Memory aids and how they could help you
People’s minds also work in different ways, so that some might recognise faces but struggle to bring a name to mind, while others remember names but can’t put a face to them. Similarly, some people can clearly recall events that happened years ago but might struggle to tell you what they did yesterday, and vice versa.
Memory is a complex thing and, unfortunately, it often deteriorates with age. Sometimes this is due to a diagnosed condition, such as dementia, but in other cases it’s just age-related memory loss. In either case, there are lots of ‘memory aids’ you can employ to ‘jog your memory’ and remind you of things you need to do or know. The traditional way was to tie a knot in your handkerchief, but there are many better options. Here’s a list of 10 useful ways to help you combat memory loss:
Pill dispensers: If you take daily medication, as many older people do, it’s vital that you don’t miss a dose, but what if you can’t remember whether you took it today, or yesterday? The simple but effective solution is a pill box or dispenser which is divided into sections marked with each day, or with morning, afternoon and evening for each day if you take medications at different times of the day. If you preload the dispenser with your meds on a weekly basis (or get a carer to do it for you) you should always know by looking at it whether you’ve take each scheduled dose. If you’ve missed one, it will still be in its compartment. Keep the dispenser somewhere that you will see it regularly. Some even have alarms to remind you when it’s time to take your medication.
Noticeboards: An obvious but effective visual reminder is a noticeboard which you can either write on or pin notes to. Whenever there’s something you need to remember, write it on the board or pin a note to it. If you have a daily or weekly list of activities, put it on the board. Then make sure the noticeboard is somewhere prominent, where you will see it frequently, and make a point of looking at it whenever you pass. You’ll be surprised how well it will trigger memories, but try not to overcrowd it as it could become confusing.
Sticky notes and labels: Similar to a noticeboard, these act as visual reminders of something you need to do. Many people stick notes on their fridge, as its somewhere they visit regularly. The joy of sticky notes is that you can put them where they’ll work best. For example, stick one on the inside of your front door reminding you to check that you’ve got your keys, money or mobile phone before you leave the house. If you need to do something the next day, stick a note on the bedroom door before you go to bed so you’ll see it first thing next morning.
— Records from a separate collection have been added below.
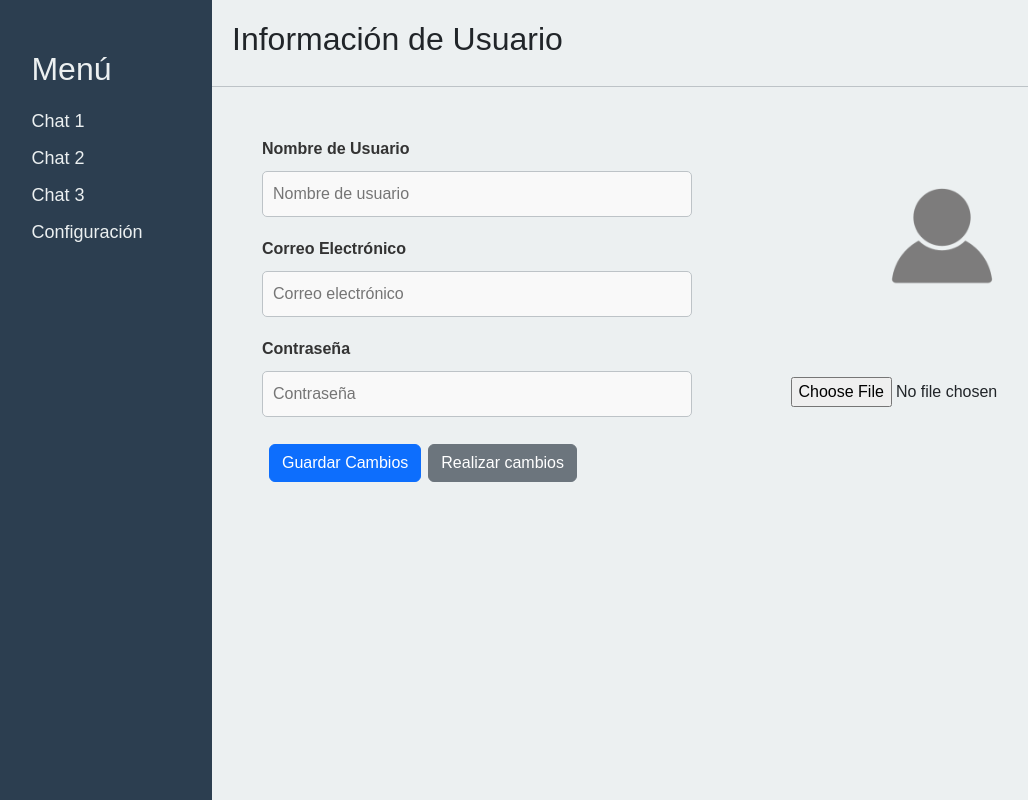
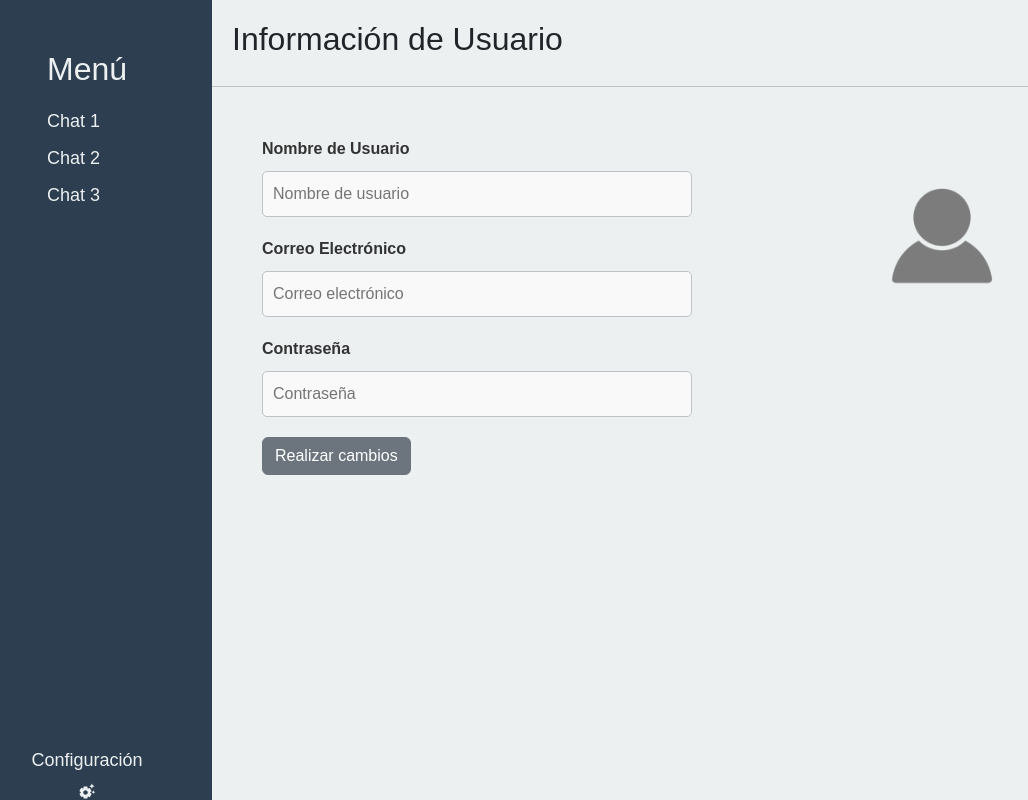
Before and after one commit to CatrielTulian/TpLabIII, a React (Create React App) app in the folder chat/tplab3/: page / in a window 1280 px wide. Both pictures are taken after a click on the link "Configuración". Shown: the whole page, without its empty margins (38-1066 px from the left). Built offline with nearby package versions, Linux system fonts and the light colour scheme.

Commit message:
Hice cambios en Detalles Usuario

```diff
--- a/chat/tplab3/src/Components_Chat/App.css
+++ b/chat/tplab3/src/Components_Chat/App.css
@@ -35,6 +35,7 @@
 
 .menu {
   margin-top: 50px;
+  flex: 1;
 }
 
 .menu h2 {
@@ -123,3 +124,12 @@
 .chat-input button:hover {
   background-color: #2980b9;
 }
+
+.config a {
+  display: flex;
+  align-items: center;
+  gap: 8px;
+  text-decoration: none;
+  color: #ecf0f1;
+  font-size: 18px;
+}
--- a/chat/tplab3/src/Components_Chat/App.js
+++ b/chat/tplab3/src/Components_Chat/App.js
@@ -6,12 +6,20 @@ import Entrada_texto from "./Entrada_texto.js";
 import Inicio from "./Inicio.js";
 import Detalles_usuario from "../Components_Profile/Detalles_usuario.js";
 import { useState, useRef } from "react";
+import Imagenes from "../Img/Imagenes.js";
 
 const paginas = ["inicio", "chats", "configuraciones"];
 
 function App() {
   const [pagina, setPagina] = useState(paginas[0]);
   const [config, setConfig] = useState([]);
+  const valoresIniciales = {
+    username: "",
+    email: "",
+    password: "",
+    profilePicture: Imagenes.profile,
+  };
+  const [Values, setValues] = useState(valoresIniciales);
 
   return (
     <div className="container-app">
@@ -28,7 +36,7 @@ function App() {
           <></>
         )}
         {pagina === "configuraciones" ? (
-          <Detalles_usuario></Detalles_usuario>
+          <Detalles_usuario Values={Values} setValues={setValues} />
         ) : (
           <></>
         )}
--- a/chat/tplab3/src/Components_Chat/Sidebar.js
+++ b/chat/tplab3/src/Components_Chat/Sidebar.js
@@ -1,4 +1,5 @@
 import { useState, useRef, useEffect } from "react";
+import { MdSettingsSuggest } from "react-icons/md";
 
 function Sidebar(props, { setPagina }) {
   return (
@@ -33,16 +34,16 @@ function Sidebar(props, { setPagina }) {
               Chat 3
             </a>
           </li>
-          <li>
-            <a
-              onClick={() => props.setPagina("configuraciones")}
-              className="navbar-nav"
-              href="#"
-            >
-              Configuración
-            </a>
-          </li>
         </ul>
+      </div>
+      <div className="config">
+        <a
+          onClick={() => props.setPagina("configuraciones")}
+          className="navbar-nav"
+          href="#"
+        >
+          Configuración <MdSettingsSuggest />
+        </a>
       </div>
     </aside>
   );
--- a/chat/tplab3/src/Components_Profile/Detalles_usuario.js
+++ b/chat/tplab3/src/Components_Profile/Detalles_usuario.js
@@ -1,19 +1,12 @@
-import React, { useState, useEffect } from "react";
-import Imagenes from "../Img/Imagenes.js";
+import React, { useState, useEffect, useRef } from "react";
+
 import "./styles.css";
 
-function Detalles_usuario(props) {
-  // Estado para manejar los valores del formulario como un objeto
-  const [Values, setValues] = useState({
-    username: "",
-    email: "",
-    password: "",
-    profilePicture: Imagenes.profile,
-  });
+function Detalles_usuario({ Values, setValues }) {
+  // El readOnly es medio confuso porque abajo estamos usando disabled
+  // digamos que el componente cuando hace el render arranca con disabled en true
+  const [editar, setEditar] = useState();
 
-  const [readOnly, setReadOnly] = useState(false);
-
-  // Función para manejar los cambios en los inputs
   const handleInputChange = (e) => {
     const { id, value } = e.target;
     setValues((prevValues) => ({
@@ -39,14 +32,13 @@ function Detalles_usuario(props) {
 
   const handleSave = (e) => {
     e.preventDefault();
-    setReadOnly(true);
+    setEditar(false);
     console.log("Guardar cambios con:", Values);
   };
 
-  // Manejador para el botón "Realizar cambios"
   const handleApplyChanges = (e) => {
     e.preventDefault();
-    setReadOnly(false);
+    setEditar(true);
   };
 
   return (
@@ -65,7 +57,8 @@ function Detalles_usuario(props) {
                 value={Values.username}
                 onChange={handleInputChange}
                 placeholder="Nombre de usuario"
-                disabled={readOnly}
+                className={editar ? "form-control" : "form-control-plaintext"}
+                readOnly={editar ? false : true}
               />
             </div>
             <div className="form-group">
@@ -76,7 +69,8 @@ function Detalles_usuario(props) {
                 value={Values.email}
                 onChange={handleInputChange}
                 placeholder="Correo electrónico"
-                disabled={readOnly}
+                className={editar ? "form-control" : "form-control-plaintext"}
+                readOnly={editar ? false : true}
               />
             </div>
             <div className="form-group">
@@ -87,20 +81,25 @@ function Detalles_usuario(props) {
                 value={Values.password}
                 onChange={handleInputChange}
                 placeholder="Contraseña"
-                disabled={readOnly}
+                className={editar ? "form-control" : "form-control-plaintext"}
+                readOnly={editar ? false : true}
               />
             </div>
             <div className="picture-container">
               <img id="picture" src={Values.profilePicture} alt="Profile" />
+              {editar ? (
                 <input
                   type="file"
                   id="picture-selection"
                   onChange={handlePictureChange}
                   placeholder="../Img/profile"
-                disabled={readOnly}
                 />
+              ) : (
+                <></>
+              )}
             </div>
           </div>
+          {editar ? (
             <button
               type="submit"
               className="btn btn-primary"
@@ -108,6 +107,7 @@ function Detalles_usuario(props) {
             >
               Guardar Cambios
             </button>
+          ) : (
             <button
               type="submit"
               className="btn btn-secondary"
@@ -115,6 +115,7 @@ function Detalles_usuario(props) {
             >
               Realizar cambios
             </button>
+          )}
         </form>
       </div>
     </>
```
Lines whose indentation alone changed are shown as unchanged.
Calendars and diaries: These are a great way to organise your life in advance. If there’s something you need to do or remember for a particular date, write it on a calendar or in a diary in advance. There are lots of them available with plenty of space to write in, such as an A4 page-a-day diary. Then you only need to remember one thing – to check the calendar or diary every day.
Alarm clocks: Most people use some kind of alarm clock to wake them in the morning, but they can also be set to go off at various times during the day to remind you of other things, such as when it’s time to take medication. Some electric alarm clocks allow you to set multiple alarms throughout the day, or you could just reset the alarm to the next time you need it after each time it goes off.
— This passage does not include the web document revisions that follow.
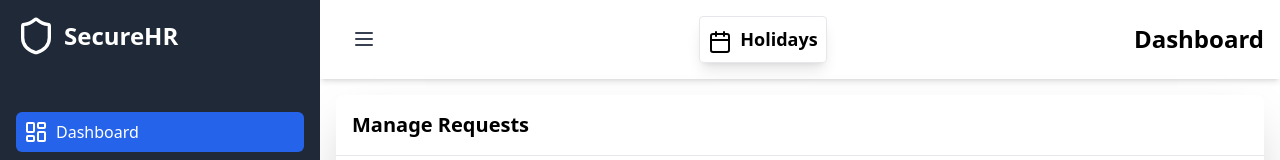
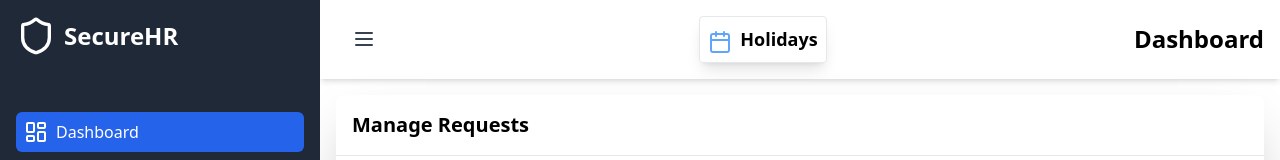
Before and after one commit to Ortiz25/Hrm-frontend-live, a React (Vite) app: page /leave in a window 1280 px wide. Shown: the top 160 px of the page. Built offline with nearby package versions, Linux system fonts and the light colour scheme.

Commit message:
added warnings

```diff
--- a/src/pages/LeaveMgt.jsx
+++ b/src/pages/LeaveMgt.jsx
@@ -210,7 +210,7 @@ const LeaveManagementModule = () => {
             to="/calender"
             className=" border p-2  rounded shadow-lg hover:bg-slate-200"
           >
-            <Calendar className="inline mr-2" />
+            <Calendar className="inline mr-2 text-blue-400" />
             <span className="font-semibold text-lg ">Holidays</span>
           </NavLink>
 
```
Smartphone apps: Moving on to more high-tech memory aids now, a smartphone or tablet can perform a range of memory aid tasks. Most come with calendar and diary apps (applications) preloaded and they will also pop up automatically with an audible alert to remind you. There’s also a range of more specialised memory aid apps, many of which are free to download and use. If you’re not ‘tech savvy’, get someone who is to help you search for the best apps, download them and learn how to use them. Most are specifically designed to be easy-to-use once set up on your device.
Locator devices: If you often forget where you put things, like your keys, purse or the TV remote, you can attach a special keyfob to them. Pressing a button on a base handset (always kept in the same place in your home) will cause the keyfob to emit an audible beep, the sound leading you to the location of the misplaced item. Many locator devices come with multiple keyfobs, colour-coded to match corresponding buttons on the base handset. Just make a note of which colour button corresponds to which item and keep it next to the base handset.
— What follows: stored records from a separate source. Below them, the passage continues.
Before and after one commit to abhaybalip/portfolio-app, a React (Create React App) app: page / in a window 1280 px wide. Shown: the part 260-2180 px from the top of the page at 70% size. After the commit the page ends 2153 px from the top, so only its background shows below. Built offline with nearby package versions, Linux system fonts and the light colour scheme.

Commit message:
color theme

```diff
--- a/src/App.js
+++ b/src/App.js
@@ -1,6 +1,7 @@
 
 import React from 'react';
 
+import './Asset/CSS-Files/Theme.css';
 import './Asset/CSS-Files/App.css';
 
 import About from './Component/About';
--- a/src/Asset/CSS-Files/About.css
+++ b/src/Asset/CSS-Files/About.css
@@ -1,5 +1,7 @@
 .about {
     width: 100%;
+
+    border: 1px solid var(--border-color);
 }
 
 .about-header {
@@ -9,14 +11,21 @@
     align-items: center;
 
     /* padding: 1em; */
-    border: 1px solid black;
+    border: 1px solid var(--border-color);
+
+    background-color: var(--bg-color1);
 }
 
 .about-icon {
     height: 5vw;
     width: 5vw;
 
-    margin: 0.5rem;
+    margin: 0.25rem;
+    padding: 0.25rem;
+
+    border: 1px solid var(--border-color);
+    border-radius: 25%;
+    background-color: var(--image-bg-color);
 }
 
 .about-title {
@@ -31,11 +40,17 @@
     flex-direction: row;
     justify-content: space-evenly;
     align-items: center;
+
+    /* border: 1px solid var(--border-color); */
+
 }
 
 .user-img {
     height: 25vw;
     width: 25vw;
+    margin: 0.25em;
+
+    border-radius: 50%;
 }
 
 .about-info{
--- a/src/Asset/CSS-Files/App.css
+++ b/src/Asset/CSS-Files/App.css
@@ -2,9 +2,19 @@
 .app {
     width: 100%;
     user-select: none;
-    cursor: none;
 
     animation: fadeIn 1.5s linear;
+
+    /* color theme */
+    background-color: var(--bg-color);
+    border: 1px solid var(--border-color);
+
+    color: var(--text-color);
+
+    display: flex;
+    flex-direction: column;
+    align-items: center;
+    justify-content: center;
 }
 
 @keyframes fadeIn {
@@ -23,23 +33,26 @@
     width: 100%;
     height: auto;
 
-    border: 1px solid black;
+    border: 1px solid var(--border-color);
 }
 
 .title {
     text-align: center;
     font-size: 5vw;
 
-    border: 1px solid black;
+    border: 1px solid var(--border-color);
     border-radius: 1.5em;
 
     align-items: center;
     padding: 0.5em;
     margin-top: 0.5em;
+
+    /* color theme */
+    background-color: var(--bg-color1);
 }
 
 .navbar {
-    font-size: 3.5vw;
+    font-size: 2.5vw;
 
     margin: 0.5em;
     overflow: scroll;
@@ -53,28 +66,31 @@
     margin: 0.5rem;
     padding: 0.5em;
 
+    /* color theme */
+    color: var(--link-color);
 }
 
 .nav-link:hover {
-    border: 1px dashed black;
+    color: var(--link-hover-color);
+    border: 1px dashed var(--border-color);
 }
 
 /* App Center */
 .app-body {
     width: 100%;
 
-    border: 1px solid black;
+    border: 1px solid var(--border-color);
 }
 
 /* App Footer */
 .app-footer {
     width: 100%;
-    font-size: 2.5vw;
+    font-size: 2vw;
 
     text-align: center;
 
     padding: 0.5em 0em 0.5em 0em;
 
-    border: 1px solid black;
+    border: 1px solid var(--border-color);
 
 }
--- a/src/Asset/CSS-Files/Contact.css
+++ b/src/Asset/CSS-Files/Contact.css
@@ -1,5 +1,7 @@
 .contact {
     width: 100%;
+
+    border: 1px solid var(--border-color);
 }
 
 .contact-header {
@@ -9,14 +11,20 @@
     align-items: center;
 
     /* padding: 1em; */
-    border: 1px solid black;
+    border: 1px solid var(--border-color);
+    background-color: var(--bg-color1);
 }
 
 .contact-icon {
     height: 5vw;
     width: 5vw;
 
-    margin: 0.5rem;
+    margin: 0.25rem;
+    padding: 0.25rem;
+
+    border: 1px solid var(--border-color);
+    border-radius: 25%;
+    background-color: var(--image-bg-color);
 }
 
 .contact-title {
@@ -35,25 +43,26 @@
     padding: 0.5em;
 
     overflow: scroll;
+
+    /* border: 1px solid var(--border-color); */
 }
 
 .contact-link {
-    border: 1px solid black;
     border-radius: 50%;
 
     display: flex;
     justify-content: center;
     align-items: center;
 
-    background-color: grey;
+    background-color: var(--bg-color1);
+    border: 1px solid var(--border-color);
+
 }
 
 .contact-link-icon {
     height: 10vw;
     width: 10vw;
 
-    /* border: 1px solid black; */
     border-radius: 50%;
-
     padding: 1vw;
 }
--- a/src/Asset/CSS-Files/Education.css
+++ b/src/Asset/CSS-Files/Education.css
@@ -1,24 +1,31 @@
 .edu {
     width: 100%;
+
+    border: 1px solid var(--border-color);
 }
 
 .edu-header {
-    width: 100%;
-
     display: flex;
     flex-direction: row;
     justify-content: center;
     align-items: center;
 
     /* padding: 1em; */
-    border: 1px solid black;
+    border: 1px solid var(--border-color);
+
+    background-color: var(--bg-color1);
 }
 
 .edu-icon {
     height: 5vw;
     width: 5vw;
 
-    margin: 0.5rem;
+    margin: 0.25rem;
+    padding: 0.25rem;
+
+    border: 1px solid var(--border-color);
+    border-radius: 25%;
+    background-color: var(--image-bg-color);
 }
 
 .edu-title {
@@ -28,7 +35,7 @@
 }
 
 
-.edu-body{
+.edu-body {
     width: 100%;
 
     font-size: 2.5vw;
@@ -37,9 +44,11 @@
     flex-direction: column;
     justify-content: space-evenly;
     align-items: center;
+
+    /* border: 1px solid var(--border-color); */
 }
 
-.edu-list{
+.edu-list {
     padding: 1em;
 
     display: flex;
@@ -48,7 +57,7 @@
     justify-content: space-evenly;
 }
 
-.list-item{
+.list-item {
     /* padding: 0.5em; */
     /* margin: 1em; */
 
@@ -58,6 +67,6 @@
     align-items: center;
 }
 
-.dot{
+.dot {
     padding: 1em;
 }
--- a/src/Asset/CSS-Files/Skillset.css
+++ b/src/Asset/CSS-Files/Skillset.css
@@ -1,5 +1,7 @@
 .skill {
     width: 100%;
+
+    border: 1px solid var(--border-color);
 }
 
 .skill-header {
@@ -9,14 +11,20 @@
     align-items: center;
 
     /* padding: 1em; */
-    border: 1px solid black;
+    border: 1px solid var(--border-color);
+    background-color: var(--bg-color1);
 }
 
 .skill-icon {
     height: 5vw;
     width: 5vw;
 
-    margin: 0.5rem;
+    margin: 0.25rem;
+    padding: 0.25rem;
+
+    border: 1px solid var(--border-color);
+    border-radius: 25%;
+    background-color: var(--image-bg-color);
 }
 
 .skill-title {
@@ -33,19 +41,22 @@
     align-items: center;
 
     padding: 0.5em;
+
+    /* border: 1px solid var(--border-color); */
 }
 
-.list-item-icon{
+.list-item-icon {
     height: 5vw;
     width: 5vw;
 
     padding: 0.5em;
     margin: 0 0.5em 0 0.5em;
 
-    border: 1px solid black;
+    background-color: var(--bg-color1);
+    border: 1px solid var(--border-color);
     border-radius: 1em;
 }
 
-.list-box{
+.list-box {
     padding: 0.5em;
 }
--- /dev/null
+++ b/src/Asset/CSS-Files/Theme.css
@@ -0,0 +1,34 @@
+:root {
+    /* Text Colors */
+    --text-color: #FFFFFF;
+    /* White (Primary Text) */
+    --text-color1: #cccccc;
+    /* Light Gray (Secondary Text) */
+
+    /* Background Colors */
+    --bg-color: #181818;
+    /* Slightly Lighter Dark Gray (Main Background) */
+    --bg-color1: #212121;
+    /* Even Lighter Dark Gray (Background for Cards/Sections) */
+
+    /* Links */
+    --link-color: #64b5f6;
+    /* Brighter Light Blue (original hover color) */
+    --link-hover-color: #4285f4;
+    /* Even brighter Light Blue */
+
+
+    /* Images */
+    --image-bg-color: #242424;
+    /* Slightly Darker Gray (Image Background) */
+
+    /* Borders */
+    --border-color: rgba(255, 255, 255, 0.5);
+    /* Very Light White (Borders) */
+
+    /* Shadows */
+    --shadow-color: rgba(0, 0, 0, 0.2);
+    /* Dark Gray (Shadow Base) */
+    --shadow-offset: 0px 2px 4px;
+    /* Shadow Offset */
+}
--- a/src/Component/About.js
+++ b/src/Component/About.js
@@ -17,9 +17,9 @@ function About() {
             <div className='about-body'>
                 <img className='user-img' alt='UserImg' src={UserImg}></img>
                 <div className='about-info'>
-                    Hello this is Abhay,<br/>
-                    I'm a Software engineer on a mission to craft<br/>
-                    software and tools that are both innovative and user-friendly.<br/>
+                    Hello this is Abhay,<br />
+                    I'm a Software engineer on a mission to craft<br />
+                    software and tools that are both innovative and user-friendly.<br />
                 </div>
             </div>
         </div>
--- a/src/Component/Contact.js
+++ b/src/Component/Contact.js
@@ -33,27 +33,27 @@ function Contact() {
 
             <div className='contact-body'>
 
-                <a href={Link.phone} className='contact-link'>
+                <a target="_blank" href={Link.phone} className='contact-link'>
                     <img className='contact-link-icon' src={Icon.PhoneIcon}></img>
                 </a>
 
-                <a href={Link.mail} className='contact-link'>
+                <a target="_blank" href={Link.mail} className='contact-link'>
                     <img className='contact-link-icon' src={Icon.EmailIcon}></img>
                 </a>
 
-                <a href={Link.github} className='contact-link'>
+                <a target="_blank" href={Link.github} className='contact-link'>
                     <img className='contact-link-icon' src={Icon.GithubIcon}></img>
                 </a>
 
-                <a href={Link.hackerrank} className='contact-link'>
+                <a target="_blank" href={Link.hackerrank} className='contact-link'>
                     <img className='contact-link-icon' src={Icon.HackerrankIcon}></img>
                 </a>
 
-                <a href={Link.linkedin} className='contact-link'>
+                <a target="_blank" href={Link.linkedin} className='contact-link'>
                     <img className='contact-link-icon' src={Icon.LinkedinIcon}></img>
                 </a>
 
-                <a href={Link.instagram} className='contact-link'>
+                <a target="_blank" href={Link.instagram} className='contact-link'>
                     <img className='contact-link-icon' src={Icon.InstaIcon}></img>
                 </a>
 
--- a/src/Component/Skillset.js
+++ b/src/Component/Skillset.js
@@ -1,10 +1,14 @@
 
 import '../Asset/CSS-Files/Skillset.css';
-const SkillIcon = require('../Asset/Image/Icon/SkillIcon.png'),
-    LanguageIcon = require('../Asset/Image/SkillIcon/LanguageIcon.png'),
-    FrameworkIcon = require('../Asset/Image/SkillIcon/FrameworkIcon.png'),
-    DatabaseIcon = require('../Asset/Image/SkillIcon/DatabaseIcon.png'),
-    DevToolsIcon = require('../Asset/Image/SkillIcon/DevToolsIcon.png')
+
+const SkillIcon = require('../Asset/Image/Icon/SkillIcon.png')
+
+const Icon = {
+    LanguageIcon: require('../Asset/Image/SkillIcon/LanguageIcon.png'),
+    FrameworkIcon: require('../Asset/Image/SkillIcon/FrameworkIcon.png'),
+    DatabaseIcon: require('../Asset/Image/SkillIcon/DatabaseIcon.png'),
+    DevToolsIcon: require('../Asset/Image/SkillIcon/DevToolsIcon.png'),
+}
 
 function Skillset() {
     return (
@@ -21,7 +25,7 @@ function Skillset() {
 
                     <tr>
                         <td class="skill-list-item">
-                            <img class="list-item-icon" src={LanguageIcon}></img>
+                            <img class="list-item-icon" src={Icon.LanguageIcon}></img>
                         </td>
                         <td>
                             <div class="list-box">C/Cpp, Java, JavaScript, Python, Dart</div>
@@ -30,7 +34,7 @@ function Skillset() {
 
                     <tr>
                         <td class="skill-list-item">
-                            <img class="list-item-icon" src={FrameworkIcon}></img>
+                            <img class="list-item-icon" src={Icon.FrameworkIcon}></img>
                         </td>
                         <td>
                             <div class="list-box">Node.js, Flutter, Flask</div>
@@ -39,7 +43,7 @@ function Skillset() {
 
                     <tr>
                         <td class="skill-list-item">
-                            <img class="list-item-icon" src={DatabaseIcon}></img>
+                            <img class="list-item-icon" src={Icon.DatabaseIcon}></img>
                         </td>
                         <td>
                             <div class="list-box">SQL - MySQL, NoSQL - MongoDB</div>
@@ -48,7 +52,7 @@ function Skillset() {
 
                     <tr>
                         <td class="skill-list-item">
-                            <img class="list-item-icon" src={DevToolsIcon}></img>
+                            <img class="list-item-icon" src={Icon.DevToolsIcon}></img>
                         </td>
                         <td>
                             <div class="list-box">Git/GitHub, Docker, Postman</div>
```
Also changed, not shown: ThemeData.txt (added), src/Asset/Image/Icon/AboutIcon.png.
Talking memo pens or watches: These devices let you record short verbal messages, so you can record important bits of information, such as a phone number or appointment time, and play them back when you need to remember the details. Incorporating the recorder in a watch or pen means you’re likely to have it with you when you need it. However, most smartphones also have a voice recorder function which you could use in the same way.
GPS route finders (sat nav): If you struggle to remember a route, have no sense of direction or lack confidence in finding somewhere new, these devices will guide you there step-by-step with an on-screen map and audible directions. Commonly used in cars, they can also be used on foot provided the battery is fully charged. Routes and destinations, including ‘home’, can be easily programmed.
Motion sensor reminders: These are devices which detect when you pass by them and play a pre-recorded message as a reminder. For example, you could fix one by the kitchen door so that as you leave the kitchen it ‘asks you’ if you have turned off the cooker or faucet? One by the front door could ask you if you have your wallet or phone with you, of if you’ve locked other doors and windows before going out? They can be customised to suit your personal needs and sited where you need them.